Suspect, person of interest and perpetrator are three terms that law enforcement officers use to describe people involved in crimes. We will look at the difference between suspect, person of interest and perpetrator and look at few instances of their use in sentences.
The suspect in a crime is a specific person who authorities believe may have committed the crime. When a crime is committed, authorities follow evidence until they discover the person who they believe is responsible for the crime. In order to convict a suspect, the authorities must prove their case in a court of law. Until the case is proven, a suspect is not considered guilty.
A person of interest refers to someone who authorities believe may have information pertinent to a crime. A person of interest may be someone who can provide information that leads to a suspect or may turn into a suspect himself. Sometimes a person of interest needs protection from law enforcement because of the information they have. Person of interest is primarily an American term.
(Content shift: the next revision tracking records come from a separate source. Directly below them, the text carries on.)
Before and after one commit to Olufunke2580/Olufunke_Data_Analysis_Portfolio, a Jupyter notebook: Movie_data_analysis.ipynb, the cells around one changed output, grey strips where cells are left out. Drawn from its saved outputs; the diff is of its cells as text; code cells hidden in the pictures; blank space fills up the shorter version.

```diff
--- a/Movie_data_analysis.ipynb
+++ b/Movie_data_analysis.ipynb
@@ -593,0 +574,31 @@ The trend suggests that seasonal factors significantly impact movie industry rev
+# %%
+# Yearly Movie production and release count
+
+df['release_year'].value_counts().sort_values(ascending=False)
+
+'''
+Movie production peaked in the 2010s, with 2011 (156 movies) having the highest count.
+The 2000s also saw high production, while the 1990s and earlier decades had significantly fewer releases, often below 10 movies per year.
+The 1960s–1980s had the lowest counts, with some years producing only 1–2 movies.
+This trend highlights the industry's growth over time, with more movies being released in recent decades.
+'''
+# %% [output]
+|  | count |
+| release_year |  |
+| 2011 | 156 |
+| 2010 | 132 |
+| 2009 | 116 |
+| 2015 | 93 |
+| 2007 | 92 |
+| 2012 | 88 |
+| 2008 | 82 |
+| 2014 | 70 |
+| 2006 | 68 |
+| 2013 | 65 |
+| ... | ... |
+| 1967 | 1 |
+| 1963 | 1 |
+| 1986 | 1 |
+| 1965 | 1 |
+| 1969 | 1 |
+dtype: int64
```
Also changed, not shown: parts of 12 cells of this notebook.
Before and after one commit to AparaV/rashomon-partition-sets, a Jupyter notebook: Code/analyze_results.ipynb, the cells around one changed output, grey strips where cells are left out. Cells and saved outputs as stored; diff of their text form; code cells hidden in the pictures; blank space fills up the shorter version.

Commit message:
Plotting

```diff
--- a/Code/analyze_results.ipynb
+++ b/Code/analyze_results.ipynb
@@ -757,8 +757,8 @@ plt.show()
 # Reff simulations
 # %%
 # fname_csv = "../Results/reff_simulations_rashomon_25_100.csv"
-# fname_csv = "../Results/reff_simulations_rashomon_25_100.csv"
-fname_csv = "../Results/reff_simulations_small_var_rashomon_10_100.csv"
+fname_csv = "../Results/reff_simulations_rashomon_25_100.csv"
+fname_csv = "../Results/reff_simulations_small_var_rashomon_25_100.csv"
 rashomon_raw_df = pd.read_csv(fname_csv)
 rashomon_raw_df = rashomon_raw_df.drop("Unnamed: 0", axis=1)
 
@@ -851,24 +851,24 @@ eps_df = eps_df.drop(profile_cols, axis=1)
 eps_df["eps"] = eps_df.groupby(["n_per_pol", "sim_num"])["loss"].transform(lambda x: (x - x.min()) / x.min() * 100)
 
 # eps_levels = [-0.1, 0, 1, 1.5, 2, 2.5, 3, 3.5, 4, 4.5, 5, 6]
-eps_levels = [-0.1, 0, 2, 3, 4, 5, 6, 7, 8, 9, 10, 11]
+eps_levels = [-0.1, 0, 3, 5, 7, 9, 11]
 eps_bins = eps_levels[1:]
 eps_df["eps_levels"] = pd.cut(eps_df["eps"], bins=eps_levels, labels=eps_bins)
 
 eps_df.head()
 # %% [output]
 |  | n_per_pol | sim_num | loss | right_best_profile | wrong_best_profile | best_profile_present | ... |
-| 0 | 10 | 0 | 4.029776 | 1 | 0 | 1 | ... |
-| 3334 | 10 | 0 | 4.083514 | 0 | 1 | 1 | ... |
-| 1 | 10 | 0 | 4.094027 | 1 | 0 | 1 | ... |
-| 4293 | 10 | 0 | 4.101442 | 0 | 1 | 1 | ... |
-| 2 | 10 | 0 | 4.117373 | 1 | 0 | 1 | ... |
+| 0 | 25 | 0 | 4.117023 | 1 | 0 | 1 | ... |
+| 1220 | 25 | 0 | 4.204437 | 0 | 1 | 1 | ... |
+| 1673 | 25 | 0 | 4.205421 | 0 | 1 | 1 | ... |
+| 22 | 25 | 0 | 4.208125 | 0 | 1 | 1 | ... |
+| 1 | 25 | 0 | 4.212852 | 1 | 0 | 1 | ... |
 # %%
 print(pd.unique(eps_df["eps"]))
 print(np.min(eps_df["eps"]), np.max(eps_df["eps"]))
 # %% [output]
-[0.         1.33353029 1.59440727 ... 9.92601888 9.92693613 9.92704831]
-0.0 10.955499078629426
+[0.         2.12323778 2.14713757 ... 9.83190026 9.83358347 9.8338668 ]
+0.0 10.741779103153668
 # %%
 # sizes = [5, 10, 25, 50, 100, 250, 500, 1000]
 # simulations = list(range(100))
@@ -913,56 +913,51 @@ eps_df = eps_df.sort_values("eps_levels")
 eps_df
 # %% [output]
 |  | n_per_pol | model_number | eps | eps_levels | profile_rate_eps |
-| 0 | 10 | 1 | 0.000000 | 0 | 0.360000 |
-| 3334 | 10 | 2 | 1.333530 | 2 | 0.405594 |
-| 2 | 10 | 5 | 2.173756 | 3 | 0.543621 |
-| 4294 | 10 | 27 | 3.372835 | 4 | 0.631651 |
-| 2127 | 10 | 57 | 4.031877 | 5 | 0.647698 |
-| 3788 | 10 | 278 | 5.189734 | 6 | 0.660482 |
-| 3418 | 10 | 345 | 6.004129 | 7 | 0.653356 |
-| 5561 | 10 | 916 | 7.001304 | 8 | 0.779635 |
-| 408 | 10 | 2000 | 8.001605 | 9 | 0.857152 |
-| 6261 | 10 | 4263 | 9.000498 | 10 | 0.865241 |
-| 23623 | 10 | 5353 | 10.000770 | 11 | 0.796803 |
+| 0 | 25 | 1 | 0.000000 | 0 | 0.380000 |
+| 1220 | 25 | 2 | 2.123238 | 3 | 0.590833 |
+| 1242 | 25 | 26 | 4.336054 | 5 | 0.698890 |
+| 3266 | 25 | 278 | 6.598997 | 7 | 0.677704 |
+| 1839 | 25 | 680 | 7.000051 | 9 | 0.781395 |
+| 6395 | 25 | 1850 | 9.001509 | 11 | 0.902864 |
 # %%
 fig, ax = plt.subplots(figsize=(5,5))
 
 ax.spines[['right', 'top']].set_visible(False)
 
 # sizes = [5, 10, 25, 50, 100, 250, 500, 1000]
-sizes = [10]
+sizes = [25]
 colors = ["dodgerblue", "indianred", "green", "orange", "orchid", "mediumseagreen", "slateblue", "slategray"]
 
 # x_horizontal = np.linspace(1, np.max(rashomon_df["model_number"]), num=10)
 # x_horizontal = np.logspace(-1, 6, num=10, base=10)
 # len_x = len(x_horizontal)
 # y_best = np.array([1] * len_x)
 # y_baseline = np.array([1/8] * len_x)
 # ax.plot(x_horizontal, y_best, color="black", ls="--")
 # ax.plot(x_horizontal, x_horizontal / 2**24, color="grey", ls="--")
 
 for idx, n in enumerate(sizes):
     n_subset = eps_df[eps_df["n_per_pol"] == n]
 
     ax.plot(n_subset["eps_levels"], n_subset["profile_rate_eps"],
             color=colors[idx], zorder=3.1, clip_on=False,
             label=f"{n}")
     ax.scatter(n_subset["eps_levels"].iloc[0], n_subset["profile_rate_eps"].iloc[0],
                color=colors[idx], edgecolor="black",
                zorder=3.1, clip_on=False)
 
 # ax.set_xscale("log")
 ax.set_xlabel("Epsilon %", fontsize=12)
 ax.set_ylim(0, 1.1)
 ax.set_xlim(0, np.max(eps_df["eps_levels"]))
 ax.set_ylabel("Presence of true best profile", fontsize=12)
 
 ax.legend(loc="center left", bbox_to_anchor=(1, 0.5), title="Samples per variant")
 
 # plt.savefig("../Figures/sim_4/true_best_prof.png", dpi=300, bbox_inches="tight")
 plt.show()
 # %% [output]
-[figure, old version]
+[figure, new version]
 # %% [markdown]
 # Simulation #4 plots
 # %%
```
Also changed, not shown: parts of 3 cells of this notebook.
The perpetrator is the person who commits the crime. Legally, the perpetrator is unknown until someone is convicted of the crime. The term is used to describe what a criminal did in the commission of a crime, though it does not apply to a specific person unless that person is convicted. An American abbreviation, perp, is often used in place of the word perpetrator. Remember, a suspect is accused of committing a crime, a person of interest is believed to have information that will aid in the the solving of a crime, and a perpetrator is the person who has committed a certain crime.
Another bombing suspect Tanmichi Totayong who was arrested in Bangkok’s Ramkhamhaeng area last week said he and the two other men had hidden plastic pipes and detonation caps above ceiling tiles in the rented room in Bang Sao Thong. (The Bangkok Post)
The person of interest in a shooting on Friday in Brazil has died, according to Indiana State Police Trooper B.J. Patterson. (The Terre Haute Tribune Star)
The FBI is trying to crack open another password-locked iPhone, this time belonging to Dahir Adan, the perpetrator of a knife attack on a Minnesota mall in which 10 people were stabbed. (The Guardian)